Topic: Eliminate Prop in a Prop


view this post on Zulip spaceloop (Dec 16 2022 at 23:05):

Why is it not possible to eliminate a Prop in the following way?

Definition is_left {P Q} (H : P \/ Q) : Prop := match H with | or_introl x => True | or_intror x => False

I understand that it is not possible to eliminate in a Set such as nat, since Props have to be erasable and computation cannot depend on it. However, when eliminating to the Type Prop, I don't see how a computation could depend on it. Is there a different reason?

view this post on Zulip Paolo Giarrusso (Dec 16 2022 at 23:09):

That definition + propositional proof irrelevance would give you a proof of False, I think?

view this post on Zulip Paolo Giarrusso (Dec 16 2022 at 23:20):

Basically, proof irrelevance gives you or_intror x = or_introl y, which you can turn into False = True:

Require Import Coq.Logic.ProofIrrelevance.
Require Import Utf8.
Require Import ssreflect.

Section PQ.
  Context {P Q : Prop}.
  Definition is_left (H : P \/ Q) : Prop. Admitted.
  Axiom is_left_introl :  x, is_left (or_introl x) = True.
  Axiom is_left_intror :  y, is_left (or_intror y) = False.
End PQ.

Goal False.
  rewrite -(@is_left_intror True True I).
  rewrite (_ : or_intror I = or_introl I). { exact: proof_irrelevance. }
  by rewrite is_left_introl.
Qed.

view this post on Zulip Paolo Giarrusso (Dec 16 2022 at 23:23):

while propositional proof irrelevance does _not_ let you prove False, and the extra axioms I added just encode your definition

view this post on Zulip Paolo Giarrusso (Dec 16 2022 at 23:24):

so, it's true that types are typically not needed at runtime, but that does not make them irrelevant. And that's why p = q : P is fine if P : Prop, not if P = Prop or P = Type

view this post on Zulip James Wood (Dec 22 2022 at 12:50):

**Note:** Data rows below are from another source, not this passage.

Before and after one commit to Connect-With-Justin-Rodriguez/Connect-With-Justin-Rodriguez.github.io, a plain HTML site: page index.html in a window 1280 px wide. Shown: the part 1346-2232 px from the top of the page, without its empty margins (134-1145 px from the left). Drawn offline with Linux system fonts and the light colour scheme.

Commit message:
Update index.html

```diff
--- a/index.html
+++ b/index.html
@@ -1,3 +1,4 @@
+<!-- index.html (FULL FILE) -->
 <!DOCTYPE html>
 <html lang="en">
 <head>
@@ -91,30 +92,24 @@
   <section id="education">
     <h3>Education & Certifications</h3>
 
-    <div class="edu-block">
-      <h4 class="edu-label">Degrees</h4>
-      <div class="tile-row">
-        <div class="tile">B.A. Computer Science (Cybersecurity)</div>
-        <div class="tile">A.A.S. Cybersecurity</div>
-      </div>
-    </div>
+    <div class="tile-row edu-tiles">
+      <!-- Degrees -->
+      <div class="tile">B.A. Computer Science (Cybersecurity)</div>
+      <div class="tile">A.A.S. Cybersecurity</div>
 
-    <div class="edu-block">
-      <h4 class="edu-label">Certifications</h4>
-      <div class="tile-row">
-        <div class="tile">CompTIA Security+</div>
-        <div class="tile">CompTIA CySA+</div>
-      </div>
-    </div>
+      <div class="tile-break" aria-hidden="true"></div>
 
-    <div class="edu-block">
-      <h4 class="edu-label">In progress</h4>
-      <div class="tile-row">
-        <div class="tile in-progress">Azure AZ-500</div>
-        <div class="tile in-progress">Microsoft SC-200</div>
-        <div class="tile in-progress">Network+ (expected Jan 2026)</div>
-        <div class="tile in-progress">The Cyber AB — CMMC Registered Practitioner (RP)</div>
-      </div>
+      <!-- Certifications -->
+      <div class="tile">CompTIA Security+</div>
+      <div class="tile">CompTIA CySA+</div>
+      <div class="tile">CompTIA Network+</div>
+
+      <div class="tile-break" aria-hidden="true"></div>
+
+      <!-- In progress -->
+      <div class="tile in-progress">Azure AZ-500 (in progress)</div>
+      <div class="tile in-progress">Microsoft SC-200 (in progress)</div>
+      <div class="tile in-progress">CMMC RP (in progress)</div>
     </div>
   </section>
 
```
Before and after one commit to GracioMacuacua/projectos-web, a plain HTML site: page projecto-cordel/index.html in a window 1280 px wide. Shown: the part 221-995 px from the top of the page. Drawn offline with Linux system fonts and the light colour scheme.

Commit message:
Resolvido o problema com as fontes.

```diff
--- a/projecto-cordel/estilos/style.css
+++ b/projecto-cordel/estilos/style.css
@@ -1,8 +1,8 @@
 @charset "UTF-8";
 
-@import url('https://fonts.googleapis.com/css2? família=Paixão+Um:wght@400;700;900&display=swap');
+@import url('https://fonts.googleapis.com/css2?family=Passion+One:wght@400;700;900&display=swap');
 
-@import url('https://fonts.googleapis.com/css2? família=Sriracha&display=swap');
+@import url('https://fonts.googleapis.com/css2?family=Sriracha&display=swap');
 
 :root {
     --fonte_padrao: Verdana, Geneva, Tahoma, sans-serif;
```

Maybe the answer you wanted to hear was that Prop itself is not a Prop, so the restrictions on eliminating propositions kick in.


Last updated: Jun 15 2024 at 05:01 UTC